It’s 1860. About those dresses


My novel What Empty Things Are These is set in 1860. What could their dress say about the status of women in 1860? Well, that may be obvious – but what does it say about a particular kind of chaos in the minds of Victorians? Perhaps more than you might think.

One of the Countess Castiglione’s countless vanity photos

Presumably, if you’ve been attracted to the title of this blog, you’ll already know something about corsets and crinolines. Well, 1860 was about the time when the well-dressed Victorian woman achieved a perfect bell … but more than that, she achieved the physical expression of total contradiction. Or should I say, it was achieved for her.

There she was, cinched-in at the waist and sumptuous above and below. A caricature of sexuality – that hourglass figure – and yet covered from neck to toe. And when she went out, she topped it all off with a bonnet and possibly a veil, and carefully-buttoned gloves.

What can we make of this?

I would say, personally, that we read into this a society excruciatingly at odds with itself about women’s sexuality. Certainly, the middle class was, anyway. Witness all the limitations on a woman’s behaviour if she was to prove her worth as some kind of human being. The patriarchy strongly suspected she was a sexual being, which was apparently a bad thing and a bit of a threat, and the onus was on her to prove that she wasn’t … while declaring she actually was, through the very dress that she wore.

I say a lot more about this in my Master’s thesis (see the ‘Thesis’ section on this website), but here I’m just introducing readers to the notion that cultures give out tell-tale signs of themselves in things like, for example, dress.

The Pre-Raphaelites’ favourite’s model, Jane Burden. Pic from the Victoria and Albert Museum.

Of course, in the 1860s there was also the emergence, in a small but significant way, of ‘rational’ or ‘aesthetic’ dress. This eschewed corsets and crinolines … but don’t get too excited. While there were some who had begun the discussion in some way about women’s rights (Barbara Bodichon and John Stuart Mill, for example, and arguably a small host of novelists), the intellectual and very political rationale behind ‘rational’ dress was one of contempt for the showy, conspicuous wealth of the wealthy industrial class. There wasn’t much in that discussion (see Ruskin, especially) about women’s lot, really, about being paraded about as trussed-up sexual parcels.

Still, already by 1850, at least some women thought some of their dress requirements were a bit much. Barbara Bodichon, a feminist of the time, went walking one day with a friend and decided it was all a bit much and hacked off their skirts at the knee. She wrote:


‘Oh! Isn’t it jolly

To cast away folly

And cut all one’s clothes a peg shorter

(a good many pegs)

And rejoice in one’s legs

Like a free-minded Albion’s daughter.

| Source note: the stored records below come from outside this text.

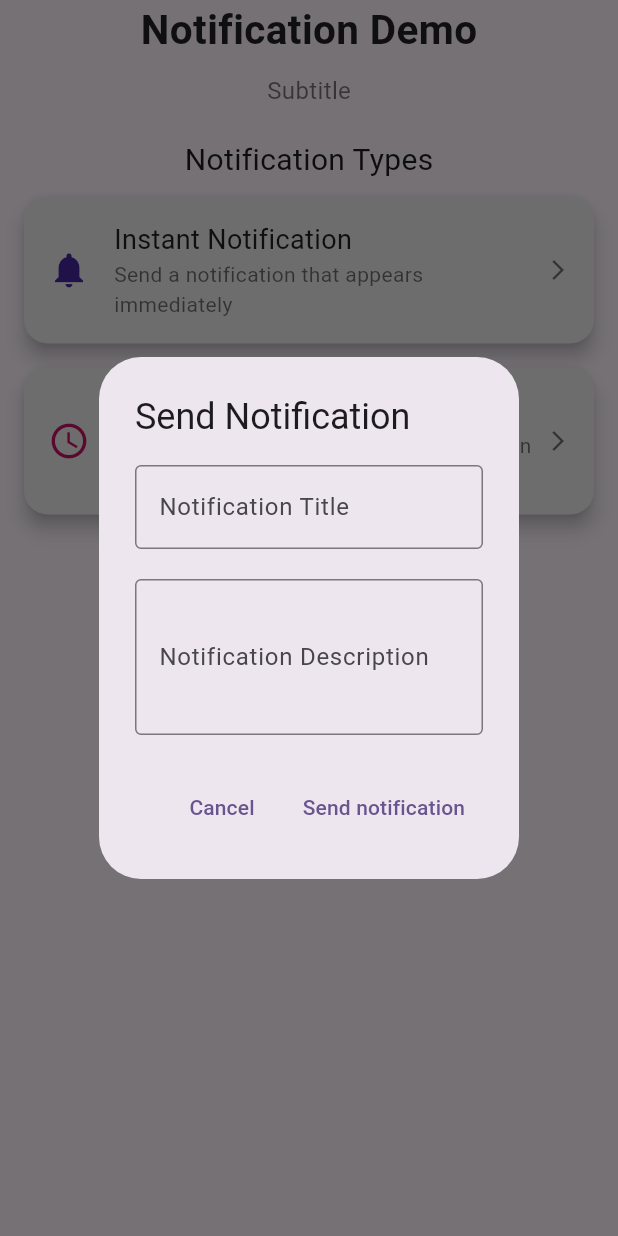
After one commit to Gauri0719/sensors, a Flutter app: the NotificationPage screen opened directly, after a tap on "Instant Notification", on a phone screen of 412 x 824 dp. The commit adds this screen. Run offline on Flutter 3.47's test engine with Material 3 defaults, Android fonts, the phone set to English and light mode, and no system bars; our stand-ins replace flutter_local_notifications, google_fonts, image_picker, local_auth; Roboto replaces fonts that are missing (Aclonica).

Commit message:
Notification

```diff
--- a/lib/home_page.dart
+++ b/lib/home_page.dart
@@ -1,4 +1,5 @@
 import 'package:flutter/material.dart';
+import 'package:sensor/notification_page.dart';
 import 'package:sensor/profile_page.dart';
 import 'package:sensor/sensor_page.dart';
 
@@ -27,6 +28,12 @@ class _HomePageState extends State<HomePage> {
               Navigator.of(context).push(MaterialPageRoute(builder: (context)=>ProfilePage()));
             },
                 child: Text("Profile Page")),
+            SizedBox(height: 10.0,),
+            ElevatedButton(onPressed: (){
+              Navigator.of(context).push(MaterialPageRoute(builder: (context)=>NotificationPage()));
+            },
+                child: Text("Notification Page")),
+
           ],
         ),
       )),
--- a/lib/main.dart
+++ b/lib/main.dart
@@ -1,7 +1,39 @@
 import 'package:flutter/material.dart';
+import 'package:flutter_local_notifications/flutter_local_notifications.dart';
 import 'package:sensor/home_page.dart';
+ final FlutterLocalNotificationsPlugin flutterLocalNotificationsPlugin =
+FlutterLocalNotificationsPlugin();
+Future<void> requestPermission() async {
+  final AndroidFlutterLocalNotificationsPlugin? androidImplementation =
+  flutterLocalNotificationsPlugin.resolvePlatformSpecificImplementation<
+      AndroidFlutterLocalNotificationsPlugin>();
 
-void main() {
+  if (androidImplementation != null) {
+    bool? granted = await androidImplementation.requestNotificationsPermission();
+    if (granted != true) {
+      print("❌ Notification Permission Denied");
+    } else {
+      print("✅ Notification Permission Granted");
+    }
+  }
+}
+
+// extension on AndroidFlutterLocalNotificationsPlugin {
+//   requestPermission() {}
+// }
+Future<void> main() async {
+  WidgetsFlutterBinding.ensureInitialized();
+  await requestPermission();
+
+  const AndroidInitializationSettings androidInitializationSettings =
+  AndroidInitializationSettings('@mipmap/ic_launcher');
+
+  const InitializationSettings initializationSettings = InitializationSettings(
+    android: androidInitializationSettings,
+  );
+
+  await flutterLocalNotificationsPlugin.initialize(initializationSettings);
+
   runApp(const MyApp());
 }
 
--- /dev/null
+++ b/lib/notification_page.dart
@@ -0,0 +1,124 @@
+import 'package:flutter/material.dart';
+import 'package:google_fonts/google_fonts.dart';
+// import 'package:local_notification_demo/services/notification_service.dart';
+// import 'package:local_notification_demo/widgets/custom_card.dart';
+// import 'package:local_notification_demo/widgets/header_widget.dart';
+import 'package:sensor/services/notification_service.dart';
+import 'package:sensor/widget/custom_card.dart';
+import 'package:sensor/widget/header_widget.dart';
+
+class NotificationPage extends StatefulWidget {
+  const NotificationPage({super.key});
+
+  @override
+  State<NotificationPage> createState() => _HomePageState();
+}
+
+class _HomePageState extends State<NotificationPage> {
+  final TextEditingController _titleController = TextEditingController();
+  final TextEditingController _descriptionController = TextEditingController();
+  final NotificationService _notificationService = NotificationService();
+
+  @override
+  void initState() {
+    super.initState();
+    initializeNotification();
+  }
+
+  initializeNotification() {
+    _notificationService.init();
+  }
+
+  @override
+  Widget build(BuildContext context) {
+    return Scaffold(
+      body: SafeArea(
+        child: Column(
+          children: [
+            HeaderWidget(),
+            Text(
+              "Notification Types",
+              style: GoogleFonts.aclonica(fontSize: 20.0),
+            ),
+            SizedBox(height: 10.0),
+            CustomCard(
+              title: "Instant Notification",
+              description: "Send a notification that appears immediately ",
+              onClick: () {
+                showNotificationInputDialog();
+              },
+              iconData: Icons.notifications,
+              iconColor: Colors.deepPurple.shade800,
+            ),
+            SizedBox(height: 16.0),
+            CustomCard(
+              title: "Schedule Notification",
+              description: "Send a notification that appears after given time ",
+              onClick: () {
+                showNotificationInputDialog();
+              },
+              iconData: Icons.schedule,
+              iconColor: Colors.pinkAccent.shade700,
+            ),
+          ],
+        ),
+      ),
+    );
+  }
+
+  void showNotificationInputDialog() {
+    showDialog(
+      context: context,
+      builder:
+          (context) => AlertDialog(
+        title: Text("Send Notification", style: GoogleFonts.aclonica()),
+        content: Column(
+          mainAxisSize: MainAxisSize.min,
+          children: [
+            TextField(
+              controller: _titleController,
+
+              decoration: InputDecoration(
+                border: OutlineInputBorder(),
+                labelText: "Notification Title",
+                suffixStyle: GoogleFonts.aclonica(),
+              ),
+            ),
+            SizedBox(height: 20.0),
+            TextField(
+              controller: _descriptionController,
+              minLines: 3,
+              maxLines: 5,
+              decoration: InputDecoration(
+                border: OutlineInputBorder(),
+                labelText: "Notification Description",
+                suffixStyle: GoogleFonts.aclonica(),
+              ),
+            ),
+          ],
+        ),
+        actions: [
+          TextButton(
+            onPressed: () {
+              Navigator.pop(context);
+            },
+            child: Text("Cancel", style: GoogleFonts.aclonica()),
+          ),
+          TextButton(
+            onPressed: () {
+              Navigator.pop(context);
+
+              _notificationService.sendInstanceNotification(
+                title: _titleController.text,
+                description: _descriptionController.text,
+              );
+              _titleController.text = "" ;
+              _descriptionController.text = "";
+            },
+            child: Text("Send notification", style: GoogleFonts.aclonica()),
+          ),
+        ],
+      ),
+    );
+  }
+}
--- /dev/null
+++ b/lib/services/notification_service.dart
@@ -0,0 +1,52 @@
+import 'package:flutter_local_notifications/flutter_local_notifications.dart';
+
+class NotificationService {
+  final FlutterLocalNotificationsPlugin _localNotificationPlugin =
+  FlutterLocalNotificationsPlugin();
+
+  static final NotificationService _notificationService =
+  NotificationService._internal();
+
+  factory NotificationService() {
+    return _notificationService;
+  }
+
+  NotificationService._internal();
+
+  init() {
+    AndroidInitializationSettings initializationAndroidSettings =
+    AndroidInitializationSettings("@mipmap/ic_launcher");
+
+    InitializationSettings initializationSettings = InitializationSettings(
+      android: initializationAndroidSettings,
+    );
+    _localNotificationPlugin.initialize(initializationSettings);
+  }
+
+  void sendInstanceNotification({
+    required String title,
+    required String description,
+  }) {
+    NotificationDetails notificationDetails = NotificationDetails(
+      android: AndroidNotificationDetails(
+        "instant_channel",
+        "instant_notification",
+        channelDescription: "Notification that appears instantly..!",
+        importance: Importance.max,
+        priority: Priority.high,
+        showWhen: true,
+      ),
+      iOS: DarwinNotificationDetails(
+        presentAlert: true,
+        presentBadge: true,
+        presentSound: true,
+      ),
+    );
+    _localNotificationPlugin.show(
+      DateTime.now().millisecondsSinceEpoch ~/ 1000,
+      title,
+      description,
+      notificationDetails,
+    );
+  }
+}
--- /dev/null
+++ b/lib/widget/custom_card.dart
@@ -0,0 +1,66 @@
+
+import 'package:flutter/cupertino.dart';
+import 'package:flutter/material.dart';
+import 'package:google_fonts/google_fonts.dart';
+
+class CustomCard extends StatelessWidget {
+  const CustomCard({
+    super.key,
+    required this.title,
+    required this.description,
+    required this.onClick,
+    required this.iconData,
+    required this.iconColor,
+  });
+
+  final String title;
+  final String description;
+  final Function onClick;
+  final IconData iconData;
+  final Color iconColor;
+
+  @override
+  Widget build(BuildContext context) {
+    return Card(
+      color: Colors.grey.shade200,
+      elevation: 5,
+      margin: EdgeInsets.symmetric(horizontal: 16.0),
+      shape: RoundedRectangleBorder(borderRadius: BorderRadius.circular(16.0)),
+
+      child: InkWell(
+        onTap: () =>  onClick(),
+        child: Container(
+          padding: EdgeInsets.all(16.0),
+          child: Row(
+            children: [
+              Icon(iconData, size: 28.0, color: iconColor),
+              SizedBox(width: 16.0),
+              Expanded(
+                child: Column(
+                  crossAxisAlignment: CrossAxisAlignment.start,
+                  children: [
+                    Text(
+                      title,
+                      style: GoogleFonts.aclonica(
+                        fontSize: 18.0,
+                        color: Colors.black87,
+                      ),
+                    ),
+                    Text(
+                      description,
+                      style: GoogleFonts.aclonica(
+                        fontSize: 14.0,
+                        color: Colors.black54,
+                      ),
+                    ),
+                  ],
+                ),
+              ),
+              Icon(Icons.arrow_forward_ios, size: 16.0,color: Colors.black54,),
+            ],
+          ),
+        ),
+      ),
+    );
+  }
+}
--- /dev/null
+++ b/lib/widget/header_widget.dart
@@ -0,0 +1,34 @@
+
+import 'package:flutter/material.dart';
+import 'package:google_fonts/google_fonts.dart';
+
+class HeaderWidget extends StatelessWidget {
+  const HeaderWidget({super.key});
+
+  @override
+  Widget build(BuildContext context) {
+    return Container(
+      child: Column(
+        crossAxisAlignment: CrossAxisAlignment.center,
+        children: [
+          Center(
+            child: Text(
+              "Notification Demo",
+              style: GoogleFonts.aclonica(
+                fontSize: 27.0,
+                fontWeight: FontWeight.bold,
+                color: Colors.black87,
+              ),
+            ),
+          ),
+          SizedBox(height: 10.0),
+          Text(
+            "Subtitle",
+            style: GoogleFonts.aclonica(fontSize: 16.0, color: Colors.black54),
+          ),
+          SizedBox(height: 20.0),
+        ],
+      ),
+    );
+  }
+}
```
Also changed, not shown: pubspec.yaml (+17 -9 lines), assets/icon.png (added), pubspec.lock, 2 other files.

Incidentally, the sumptuousness implied in a truly showy bell-shaped construction was at least in part a bit of a swiz brought about by new technology. By 1860, crinolines were much lighter and stronger than theretofore (being made of wire rather than bent wood and horsehair), and that meant that while several layers of petticoat were implied, in fact you could get away with one or two. Suddenly you could look impressive without dragging around kilos of extra, dragging weight – a testament to new technology. Would have made life a lot easier were it not that now the whole construction was so light it could easily tip up in the wind. This not only provided readers of the satirical magazine Punch with much cartoon-based entertainment, but also somewhat hastened the development of sturdy and modesty-protecting underwear.

Also, while corsets at this stage certainly looked very constricting (and in many cases probably were), the size of the skirts actually served to emphasise the ‘smallness’ of the waist. You could get away with a tug or two less on the strings. In many cases, corsets were just snug – though you couldn’t be seen without one. Why, you might be a Pre-Raphaelite’s paramour! Real constriction came in with the bustle a few decades later. Or to be precise, after the more massive version of the 80s had finished with otying with women’s poster, and the smaller version of the 90s brought attention back to waists. Perhaps the size these somehow need to be had something to do with the more money there is sloshing about amongst the wealthy, the greater the contortions women have to go through to prove how well-off their family is? Perhaps. I’ll think about that one.

Incidentally, back in 1860 Adelaide and Sobriety experienced some difficulty with the wind on Hampstead Heath. See above for the feared effects of a crinoline in a high wind. You’ll have to read my novel What Empty Things Are These to find out more!